By Dan Palmer |
The International Olympic Committee (IOC) has made its biggest stride yet into the world of esports with the launch of the Olympic Virtual Series (OVS).
Five sports – baseball, cycling, rowing, sailing and motorsport – have signed-up for the mass participation initiative which will begin on May 13 ahead of the rearranged Tokyo 2020 Olympics.
According to the IOC, the OVS will “mobilise virtual sport, esports and gaming enthusiasts all around the world in order to reach new Olympic audiences”.
It will also encourage “the development of physical and non-physical forms of sports”, a statement claimed.
Olympic officials have been debating how to best move forward the relationship between “traditional” sports and the booming esports industry, with the OVS a clear sign that the IOC does not want to be left behind.
Encouraging the “development of virtual sports and further engage with video gaming communities” was listed as a recommendation in the IOC’s Olympic Agenda 2020+5, which was approved in March.
“The Olympic Virtual Series is a new, unique Olympic digital experience that aims to grow direct engagement with new audiences in the field of virtual sports,” said IOC President Thomas Bach.
“Its conception is in line with Olympic Agenda 2020+5 and the IOC’s digital strategy.
“It encourages sports participation and promotes the Olympic values, with a special focus on youth.”

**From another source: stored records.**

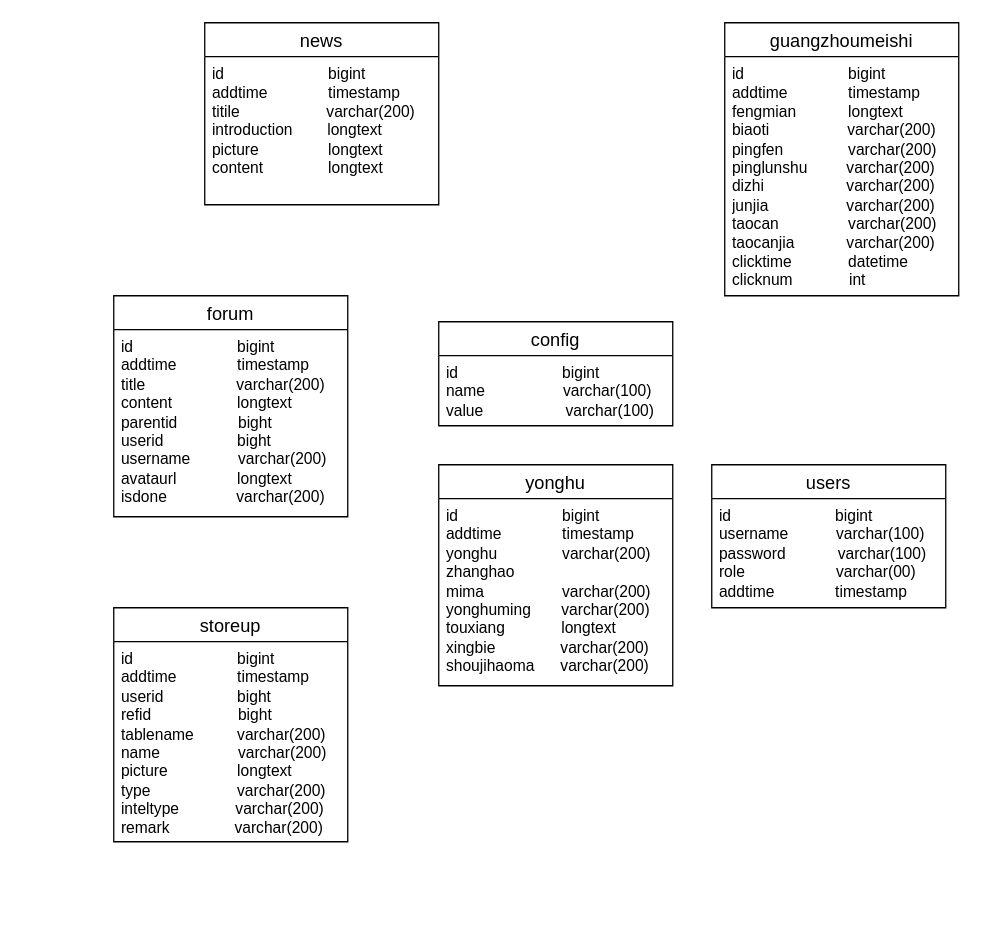
The draw.io diagram 未命名绘图.drawio in Ashigogo/Ashigogo, before the edit. Source tidied: cells renumbered, new cells numbered last; positions are measured from the earlier drawing's top-left corner, leaving out a move shared by most shapes. Both pictures are drawn from the tidied source at 130%, with x=0, y=0 at pixel (113, 22).
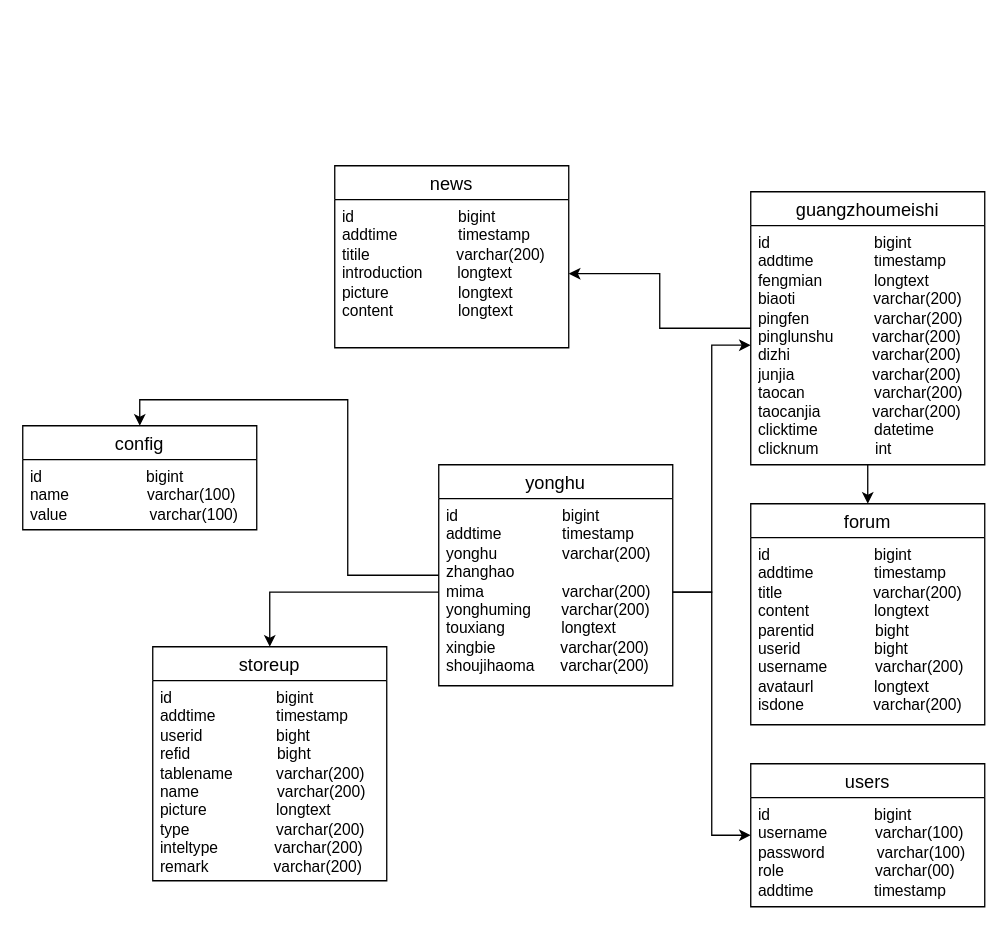
The same diagram, later.

Commit message:
更新未命名绘图.drawio

The change refers to these unchanged cells:
```xml
<mxCell id="3" value="id&amp;nbsp; &amp;nbsp; &amp;nbsp; &amp;nbsp; &amp;nbsp; &amp;nbsp; &amp;nbsp; &amp;nbsp; &amp;nbsp; &amp;nbsp; &amp;nbsp; &amp;nbsp; bigint&lt;br&gt;addtime&amp;nbsp; &amp;nbsp; &amp;nbsp; &amp;nbsp; &amp;nbsp; &amp;nbsp; &amp;nbsp; timestamp&lt;br&gt;titile&amp;nbsp; &amp;nbsp; &amp;nbsp; &amp;nbsp; &amp;nbsp; &amp;nbsp; &amp;nbsp; &amp;nbsp; &amp;nbsp; &amp;nbsp; varchar(200)&lt;br&gt;introduction&amp;nbsp; &amp;nbsp; &amp;nbsp; &amp;nbsp; longtext&lt;br&gt;picture&amp;nbsp; &amp;nbsp; &amp;nbsp; &amp;nbsp; &amp;nbsp; &amp;nbsp; &amp;nbsp; &amp;nbsp; longtext&lt;br&gt;content&amp;nbsp; &amp;nbsp; &amp;nbsp; &amp;nbsp; &amp;nbsp; &amp;nbsp; &amp;nbsp; &amp;nbsp;longtext" style="text;strokeColor=none;fillColor=none;spacingLeft=4;spacingRight=4;overflow=hidden;points=[[0,0.5],[1,0.5]];portConstraint=eastwest;fontSize=12;whiteSpace=wrap;html=1;" parent="2" vertex="1">
  <mxGeometry y="26" width="180" height="114" as="geometry" />
</mxCell>
<mxCell id="5" value="id&amp;nbsp; &amp;nbsp; &amp;nbsp; &amp;nbsp; &amp;nbsp; &amp;nbsp; &amp;nbsp; &amp;nbsp; &amp;nbsp; &amp;nbsp; &amp;nbsp; &amp;nbsp; bigint&lt;br&gt;addtime&amp;nbsp; &amp;nbsp; &amp;nbsp; &amp;nbsp; &amp;nbsp; &amp;nbsp; &amp;nbsp; timestamp&lt;br&gt;fengmian&amp;nbsp; &amp;nbsp; &amp;nbsp; &amp;nbsp; &amp;nbsp; &amp;nbsp; longtext&lt;br&gt;biaoti&amp;nbsp; &amp;nbsp; &amp;nbsp; &amp;nbsp; &amp;nbsp; &amp;nbsp; &amp;nbsp; &amp;nbsp; &amp;nbsp; varchar(200)&lt;br&gt;pingfen&amp;nbsp; &amp;nbsp; &amp;nbsp; &amp;nbsp; &amp;nbsp; &amp;nbsp; &amp;nbsp; &amp;nbsp;varchar(200)&lt;br&gt;pinglunshu&amp;nbsp; &amp;nbsp; &amp;nbsp; &amp;nbsp; &amp;nbsp;varchar(200)&lt;br&gt;dizhi&amp;nbsp; &amp;nbsp; &amp;nbsp; &amp;nbsp; &amp;nbsp; &amp;nbsp; &amp;nbsp; &amp;nbsp; &amp;nbsp; &amp;nbsp;varchar(200)&lt;br&gt;junjia&amp;nbsp; &amp;nbsp; &amp;nbsp; &amp;nbsp; &amp;nbsp; &amp;nbsp; &amp;nbsp; &amp;nbsp; &amp;nbsp; varchar(200)&lt;br&gt;taocan&amp;nbsp; &amp;nbsp; &amp;nbsp; &amp;nbsp; &amp;nbsp; &amp;nbsp; &amp;nbsp; &amp;nbsp; varchar(200)&lt;br&gt;taocanjia&amp;nbsp; &amp;nbsp; &amp;nbsp; &amp;nbsp; &amp;nbsp; &amp;nbsp; varchar(200)&lt;br&gt;clicktime&amp;nbsp; &amp;nbsp; &amp;nbsp; &amp;nbsp; &amp;nbsp; &amp;nbsp; &amp;nbsp;datetime&lt;br&gt;clicknum&amp;nbsp; &amp;nbsp; &amp;nbsp; &amp;nbsp; &amp;nbsp; &amp;nbsp; &amp;nbsp;int" style="text;strokeColor=none;fillColor=none;spacingLeft=4;spacingRight=4;overflow=hidden;points=[[0,0.5],[1,0.5]];portConstraint=eastwest;fontSize=12;whiteSpace=wrap;html=1;" parent="4" vertex="1">
  <mxGeometry y="26" width="180" height="184" as="geometry" />
</mxCell>
<mxCell id="10" value="yonghu" style="swimlane;fontStyle=0;horizontal=1;startSize=26;align=center;fontSize=14;" parent="1" vertex="1">
  <mxGeometry x="250" y="340" width="180" height="170" as="geometry" />
</mxCell>
<mxCell id="11" value="id&amp;nbsp; &amp;nbsp; &amp;nbsp; &amp;nbsp; &amp;nbsp; &amp;nbsp; &amp;nbsp; &amp;nbsp; &amp;nbsp; &amp;nbsp; &amp;nbsp; &amp;nbsp; bigint&lt;br&gt;addtime&amp;nbsp; &amp;nbsp; &amp;nbsp; &amp;nbsp; &amp;nbsp; &amp;nbsp; &amp;nbsp; timestamp&lt;br&gt;yonghu&amp;nbsp; &amp;nbsp; &amp;nbsp; &amp;nbsp; &amp;nbsp; &amp;nbsp; &amp;nbsp; &amp;nbsp;varchar(200)&lt;br&gt;zhanghao&amp;nbsp; &amp;nbsp; &amp;nbsp; &amp;nbsp; &amp;nbsp; &amp;nbsp; &amp;nbsp; &amp;nbsp; &amp;nbsp;&amp;nbsp;&lt;br&gt;mima&amp;nbsp; &amp;nbsp; &amp;nbsp; &amp;nbsp; &amp;nbsp; &amp;nbsp; &amp;nbsp; &amp;nbsp; &amp;nbsp; varchar(200)&lt;br&gt;yonghuming&amp;nbsp; &amp;nbsp; &amp;nbsp; &amp;nbsp;varchar(200)&lt;br&gt;touxiang&amp;nbsp; &amp;nbsp; &amp;nbsp; &amp;nbsp; &amp;nbsp; &amp;nbsp; &amp;nbsp;longtext&lt;br&gt;xingbie&amp;nbsp; &amp;nbsp; &amp;nbsp; &amp;nbsp; &amp;nbsp; &amp;nbsp; &amp;nbsp; &amp;nbsp;varchar(200)&lt;br&gt;shoujihaoma&amp;nbsp; &amp;nbsp; &amp;nbsp; varchar(200)" style="text;strokeColor=none;fillColor=none;spacingLeft=4;spacingRight=4;overflow=hidden;points=[[0,0.5],[1,0.5]];portConstraint=eastwest;fontSize=12;whiteSpace=wrap;html=1;" parent="10" vertex="1">
  <mxGeometry y="26" width="180" height="144" as="geometry" />
</mxCell>
```

Diff of the diagram source:
```diff
@@
     <mxCell id="2" value="news" style="swimlane;fontStyle=0;horizontal=1;startSize=26;align=center;fontSize=14;" parent="1" vertex="1">
-      <mxGeometry x="70" width="180" height="140" as="geometry" />
+      <mxGeometry x="170" y="110" width="180" height="140" as="geometry" />
     </mxCell>
@@
+    <mxCell id="16" style="edgeStyle=orthogonalEdgeStyle;rounded=0;jettySize=auto;html=1;entryX=1;entryY=0.5;entryDx=0;entryDy=0;fontFamily=Helvetica;fontSize=12;fontColor=default;" parent="1" edge="1" source="4" target="3">
+      <mxGeometry relative="1" as="geometry" />
+    </mxCell>
+    <mxCell id="17" style="edgeStyle=orthogonalEdgeStyle;rounded=0;jettySize=auto;html=1;entryX=0.5;entryY=0;entryDx=0;entryDy=0;fontFamily=Helvetica;fontSize=12;fontColor=default;" parent="1" edge="1" source="4" target="8">
+      <mxGeometry relative="1" as="geometry" />
+    </mxCell>
     <mxCell id="4" value="guangzhoumeishi" style="swimlane;fontStyle=0;horizontal=1;startSize=26;align=center;fontSize=14;" parent="1" vertex="1">
-      <mxGeometry x="470" width="180" height="210" as="geometry" />
+      <mxGeometry x="490" y="130" width="180" height="210" as="geometry" />
     </mxCell>
@@
     <mxCell id="6" value="config" style="swimlane;fontStyle=0;horizontal=1;startSize=26;align=center;fontSize=14;" parent="1" vertex="1">
-      <mxGeometry x="250" y="230" width="180" height="80" as="geometry" />
+      <mxGeometry x="-70" y="310" width="180" height="80" as="geometry" />
     </mxCell>
@@
     <mxCell id="8" value="forum" style="swimlane;fontStyle=0;horizontal=1;startSize=26;align=center;fontSize=14;" parent="1" vertex="1">
-      <mxGeometry y="210" width="180" height="170" as="geometry" />
+      <mxGeometry x="490" y="370" width="180" height="170" as="geometry" />
     </mxCell>
@@
+    <mxCell id="18" style="edgeStyle=orthogonalEdgeStyle;rounded=0;jettySize=auto;html=1;entryX=0.5;entryY=0;entryDx=0;entryDy=0;fontFamily=Helvetica;fontSize=12;fontColor=default;" parent="1" edge="1" source="10" target="6">
+      <mxGeometry relative="1" as="geometry" />
+    </mxCell>
@@
     <mxCell id="12" value="users" style="swimlane;fontStyle=0;horizontal=1;startSize=26;align=center;fontSize=14;" parent="1" vertex="1">
-      <mxGeometry x="460" y="340" width="180" height="110" as="geometry" />
+      <mxGeometry x="490" y="570" width="180" height="110" as="geometry" />
     </mxCell>
@@
     <mxCell id="14" value="storeup" style="swimlane;fontStyle=0;horizontal=1;startSize=26;align=center;fontSize=14;" parent="1" vertex="1">
-      <mxGeometry y="450" width="180" height="180" as="geometry" />
+      <mxGeometry x="30" y="480" width="180" height="180" as="geometry" />
     </mxCell>
@@
+    <mxCell id="19" style="edgeStyle=orthogonalEdgeStyle;rounded=0;jettySize=auto;html=1;entryX=0;entryY=0.5;entryDx=0;entryDy=0;fontFamily=Helvetica;fontSize=12;fontColor=default;" parent="1" edge="1" source="11" target="12">
+      <mxGeometry relative="1" as="geometry" />
+    </mxCell>
+    <mxCell id="20" style="edgeStyle=orthogonalEdgeStyle;rounded=0;jettySize=auto;html=1;entryX=0;entryY=0.5;entryDx=0;entryDy=0;fontFamily=Helvetica;fontSize=12;fontColor=default;" parent="1" edge="1" source="11" target="5">
+      <mxGeometry relative="1" as="geometry" />
+    </mxCell>
+    <mxCell id="21" style="edgeStyle=orthogonalEdgeStyle;rounded=0;jettySize=auto;html=1;entryX=0.5;entryY=0;entryDx=0;entryDy=0;fontFamily=Helvetica;fontSize=12;fontColor=default;" parent="1" edge="1" source="11" target="14">
+      <mxGeometry relative="1" as="geometry" />
+    </mxCell>
```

The World Baseball Softball Confederation, the International Cycling Union (UCI), World Rowing, World Sailing and the International Automobile Federation are all involved with the project.
FIFA, the International Basketball Association, the International Tennis Federation and World Taekwondo have confirmed they are interested in joining future versions of the OVS.
Fans will be able to watch the action on the Olympic Channel with information on how to participate, as well as the prizes available at selected events, due to be announced soon.
“The OVS creates a stage to connect the physical sporting world with the virtual and simulation sports gaming community, providing an opportunity to engage with the Olympic Movement,” the IOC said.
“Each International Federation will offer its corresponding event in a format that maximises online mass participation and prioritises inclusivity and participation through the OVS.
“The mass-participation Series allows participants around the world to compete from home or their training facilities in order to generate excitement in the build-up to the Olympic Games Tokyo 2020.
“All five OVS events will differ in form and concept, and will operate via the sport’s respective publisher platform where participants will be able to take part.”
Baseball will feature in the OVS through eBaseball Powerful Pro Baseball 2020, by Konami Digital Entertainment.
Cycling events will use the Zwift platforms while rowing will be an open format.
Gran Turismo by Polyphony Digital will represent motorsport with a sailing virtual regatta also held.
Many sports already have their own virtual competitions and esports has been added to the programme for multi-sport events such as the Hangzhou 2022 Asian Games.
The IOC hosted an Esports Summit in 2018 and its top-tier sponsor Intel staged a tournament before the Pyeongchang 2018 Winter Olympics.
Another event had been planned for the sidelines of Tokyo 2020 before the Games were pushed back a year by coronavirus.
Debate about esports one day becoming a full Olympic medal event has continued, amid concerns about computer gaming discouraging physical activity among young people.
Bach has said that games where “violence is glorified or accepted” will not be welcomed.
UCI President David Lappartient, who has chaired the IOC’s Esports and Gaming Liaison Group (ELG), said: “On behalf of the ELG, as well as the UCI, I am delighted to be involved in the launch of the first-ever Olympic Virtual Series.
“A number of IFs have well established virtual sports initiatives, and thanks to the cooperation between the IOC, the IFs and the publishers, the OVS is an exciting step forward for the virtual sports world and the Olympic Movement.”
One issue with global esports is governance, with both the International Esports Federation and the Global Esports Federation in operation.
Republished with permission from insidethegames.biz.